DATASET CONTENT
▬▬▬

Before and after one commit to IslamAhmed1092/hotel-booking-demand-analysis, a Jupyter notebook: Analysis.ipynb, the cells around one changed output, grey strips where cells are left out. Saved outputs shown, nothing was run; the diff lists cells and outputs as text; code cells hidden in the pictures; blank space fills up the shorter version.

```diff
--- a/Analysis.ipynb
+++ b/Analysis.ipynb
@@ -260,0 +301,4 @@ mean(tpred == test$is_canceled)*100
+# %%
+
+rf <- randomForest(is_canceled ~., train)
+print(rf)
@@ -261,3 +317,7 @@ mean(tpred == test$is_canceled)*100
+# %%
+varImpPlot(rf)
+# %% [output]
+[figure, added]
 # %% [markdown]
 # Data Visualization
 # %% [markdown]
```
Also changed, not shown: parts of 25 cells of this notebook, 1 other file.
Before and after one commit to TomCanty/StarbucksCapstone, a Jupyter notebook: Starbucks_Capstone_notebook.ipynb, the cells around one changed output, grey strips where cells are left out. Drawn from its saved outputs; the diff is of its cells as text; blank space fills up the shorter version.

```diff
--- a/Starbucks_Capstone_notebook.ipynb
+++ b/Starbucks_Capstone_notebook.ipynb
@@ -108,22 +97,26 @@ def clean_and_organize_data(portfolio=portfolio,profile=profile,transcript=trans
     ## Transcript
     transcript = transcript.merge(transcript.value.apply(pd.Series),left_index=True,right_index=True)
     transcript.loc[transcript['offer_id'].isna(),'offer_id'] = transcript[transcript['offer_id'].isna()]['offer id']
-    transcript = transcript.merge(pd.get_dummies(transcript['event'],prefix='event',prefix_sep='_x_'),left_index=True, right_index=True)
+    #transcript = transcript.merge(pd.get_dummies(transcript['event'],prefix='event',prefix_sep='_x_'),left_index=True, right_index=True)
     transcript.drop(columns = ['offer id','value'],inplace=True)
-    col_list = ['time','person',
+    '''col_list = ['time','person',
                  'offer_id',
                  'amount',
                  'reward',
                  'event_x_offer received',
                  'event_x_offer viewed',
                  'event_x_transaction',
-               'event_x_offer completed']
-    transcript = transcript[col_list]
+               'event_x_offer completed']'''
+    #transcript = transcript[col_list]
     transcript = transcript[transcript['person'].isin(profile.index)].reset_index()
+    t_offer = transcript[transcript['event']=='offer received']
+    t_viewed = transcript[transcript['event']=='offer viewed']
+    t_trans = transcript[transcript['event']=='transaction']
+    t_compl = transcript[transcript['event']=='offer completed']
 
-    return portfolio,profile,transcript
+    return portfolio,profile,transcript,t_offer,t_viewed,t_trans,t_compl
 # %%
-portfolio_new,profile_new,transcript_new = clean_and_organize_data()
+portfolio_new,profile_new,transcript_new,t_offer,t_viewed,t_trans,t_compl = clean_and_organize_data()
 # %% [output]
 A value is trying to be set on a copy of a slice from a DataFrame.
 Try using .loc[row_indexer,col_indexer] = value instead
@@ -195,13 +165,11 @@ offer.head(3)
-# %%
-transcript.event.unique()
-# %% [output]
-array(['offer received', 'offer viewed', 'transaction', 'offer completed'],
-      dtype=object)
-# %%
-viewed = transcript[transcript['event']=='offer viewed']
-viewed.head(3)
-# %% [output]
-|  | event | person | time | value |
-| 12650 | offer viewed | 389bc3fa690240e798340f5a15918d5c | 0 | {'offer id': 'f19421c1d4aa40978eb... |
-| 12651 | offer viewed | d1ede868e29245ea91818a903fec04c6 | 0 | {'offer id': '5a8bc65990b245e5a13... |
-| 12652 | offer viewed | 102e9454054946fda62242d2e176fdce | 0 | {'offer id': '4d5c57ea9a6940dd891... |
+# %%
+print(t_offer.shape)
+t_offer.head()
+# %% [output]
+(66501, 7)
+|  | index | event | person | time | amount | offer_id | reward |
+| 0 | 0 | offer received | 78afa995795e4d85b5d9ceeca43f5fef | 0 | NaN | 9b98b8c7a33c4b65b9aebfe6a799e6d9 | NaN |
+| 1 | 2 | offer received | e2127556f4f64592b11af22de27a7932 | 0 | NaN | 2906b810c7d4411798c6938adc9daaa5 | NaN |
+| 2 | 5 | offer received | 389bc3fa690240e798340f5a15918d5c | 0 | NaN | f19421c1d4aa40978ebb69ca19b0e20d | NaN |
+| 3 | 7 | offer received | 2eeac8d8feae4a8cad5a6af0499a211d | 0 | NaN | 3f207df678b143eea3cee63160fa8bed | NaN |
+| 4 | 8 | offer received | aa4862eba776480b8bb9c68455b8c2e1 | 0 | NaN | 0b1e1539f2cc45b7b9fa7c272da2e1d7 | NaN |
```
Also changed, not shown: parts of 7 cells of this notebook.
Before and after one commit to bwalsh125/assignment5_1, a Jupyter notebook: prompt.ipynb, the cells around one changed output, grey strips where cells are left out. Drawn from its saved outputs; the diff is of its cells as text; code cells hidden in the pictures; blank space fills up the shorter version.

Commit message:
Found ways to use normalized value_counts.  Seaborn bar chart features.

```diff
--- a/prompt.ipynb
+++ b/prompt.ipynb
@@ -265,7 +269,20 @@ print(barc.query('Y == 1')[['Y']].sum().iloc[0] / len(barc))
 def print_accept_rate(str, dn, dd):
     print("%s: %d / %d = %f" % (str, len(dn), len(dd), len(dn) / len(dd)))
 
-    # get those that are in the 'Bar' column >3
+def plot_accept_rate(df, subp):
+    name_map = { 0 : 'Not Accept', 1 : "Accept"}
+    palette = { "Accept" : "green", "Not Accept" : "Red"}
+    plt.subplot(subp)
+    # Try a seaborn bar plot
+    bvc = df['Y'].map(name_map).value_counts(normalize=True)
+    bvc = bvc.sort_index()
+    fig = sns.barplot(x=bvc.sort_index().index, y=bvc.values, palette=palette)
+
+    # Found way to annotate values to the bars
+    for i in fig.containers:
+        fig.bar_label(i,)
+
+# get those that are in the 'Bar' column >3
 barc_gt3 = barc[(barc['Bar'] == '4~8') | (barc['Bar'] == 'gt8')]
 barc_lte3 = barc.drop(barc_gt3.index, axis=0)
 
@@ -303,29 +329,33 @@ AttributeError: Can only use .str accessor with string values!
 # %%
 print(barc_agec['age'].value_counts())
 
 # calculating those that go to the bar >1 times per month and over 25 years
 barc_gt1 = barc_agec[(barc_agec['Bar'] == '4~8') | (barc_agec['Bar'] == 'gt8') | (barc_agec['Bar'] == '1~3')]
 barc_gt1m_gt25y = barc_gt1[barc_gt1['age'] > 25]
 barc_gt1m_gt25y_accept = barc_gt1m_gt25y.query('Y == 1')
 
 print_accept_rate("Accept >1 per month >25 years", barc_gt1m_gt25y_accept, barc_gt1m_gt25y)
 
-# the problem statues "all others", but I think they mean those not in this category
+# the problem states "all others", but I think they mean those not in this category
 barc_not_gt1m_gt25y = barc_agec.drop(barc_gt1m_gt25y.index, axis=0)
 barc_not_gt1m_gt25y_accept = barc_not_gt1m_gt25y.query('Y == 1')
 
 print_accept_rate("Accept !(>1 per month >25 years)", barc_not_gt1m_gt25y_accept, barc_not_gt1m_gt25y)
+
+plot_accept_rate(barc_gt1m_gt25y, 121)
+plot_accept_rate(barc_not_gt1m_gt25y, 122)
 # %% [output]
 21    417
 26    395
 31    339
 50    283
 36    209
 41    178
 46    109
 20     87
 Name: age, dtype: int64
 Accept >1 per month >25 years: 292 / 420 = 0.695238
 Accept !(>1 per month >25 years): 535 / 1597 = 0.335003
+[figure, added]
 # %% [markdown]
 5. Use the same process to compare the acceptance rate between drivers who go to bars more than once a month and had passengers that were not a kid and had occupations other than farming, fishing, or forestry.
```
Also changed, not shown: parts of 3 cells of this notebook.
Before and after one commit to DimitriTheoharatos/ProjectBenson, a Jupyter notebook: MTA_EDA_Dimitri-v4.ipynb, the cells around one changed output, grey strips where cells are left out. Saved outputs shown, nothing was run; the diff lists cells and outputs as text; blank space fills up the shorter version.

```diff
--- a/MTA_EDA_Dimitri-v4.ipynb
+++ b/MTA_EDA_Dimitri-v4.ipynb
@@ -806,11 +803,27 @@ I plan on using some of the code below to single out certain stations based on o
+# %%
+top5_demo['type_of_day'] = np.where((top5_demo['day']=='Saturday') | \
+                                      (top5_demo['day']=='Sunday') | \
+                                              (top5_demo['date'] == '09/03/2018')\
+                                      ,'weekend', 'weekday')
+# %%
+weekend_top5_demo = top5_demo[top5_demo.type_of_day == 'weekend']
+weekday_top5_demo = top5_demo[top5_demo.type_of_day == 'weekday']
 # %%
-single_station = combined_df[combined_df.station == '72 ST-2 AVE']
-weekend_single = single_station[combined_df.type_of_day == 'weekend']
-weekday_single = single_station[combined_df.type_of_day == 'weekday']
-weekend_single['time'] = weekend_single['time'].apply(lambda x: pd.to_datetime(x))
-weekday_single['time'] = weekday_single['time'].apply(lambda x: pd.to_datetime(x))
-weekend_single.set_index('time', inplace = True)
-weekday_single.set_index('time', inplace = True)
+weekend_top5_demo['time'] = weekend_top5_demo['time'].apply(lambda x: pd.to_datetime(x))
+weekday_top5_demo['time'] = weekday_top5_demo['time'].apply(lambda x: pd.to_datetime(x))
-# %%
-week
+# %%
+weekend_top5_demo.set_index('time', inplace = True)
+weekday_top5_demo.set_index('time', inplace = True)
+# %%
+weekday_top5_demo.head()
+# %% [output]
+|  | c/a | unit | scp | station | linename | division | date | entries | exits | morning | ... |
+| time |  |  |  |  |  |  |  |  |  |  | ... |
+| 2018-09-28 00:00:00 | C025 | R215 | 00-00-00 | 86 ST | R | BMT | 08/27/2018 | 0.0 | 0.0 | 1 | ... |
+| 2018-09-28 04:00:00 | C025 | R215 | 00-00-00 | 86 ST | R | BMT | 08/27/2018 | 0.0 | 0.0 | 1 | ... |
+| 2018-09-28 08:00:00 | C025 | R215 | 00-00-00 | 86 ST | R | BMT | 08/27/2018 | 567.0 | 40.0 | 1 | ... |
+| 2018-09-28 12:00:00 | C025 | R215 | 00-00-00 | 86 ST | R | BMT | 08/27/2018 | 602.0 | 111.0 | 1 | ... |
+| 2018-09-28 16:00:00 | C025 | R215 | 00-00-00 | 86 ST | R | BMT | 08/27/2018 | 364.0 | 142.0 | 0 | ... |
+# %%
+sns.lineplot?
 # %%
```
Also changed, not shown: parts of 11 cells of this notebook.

▬▬▬

REQUIREMENT
Using the listing above, show every line that includes the string "mean".

SOLUTION FOR THIS TASK
@@ -260,0 +301,4 @@ mean(tpred == test$is_canceled)*100
@@ -261,3 +317,7 @@ mean(tpred == test$is_canceled)*100
-# the problem statues "all others", but I think they mean those not in this category
+# the problem states "all others", but I think they mean those not in this category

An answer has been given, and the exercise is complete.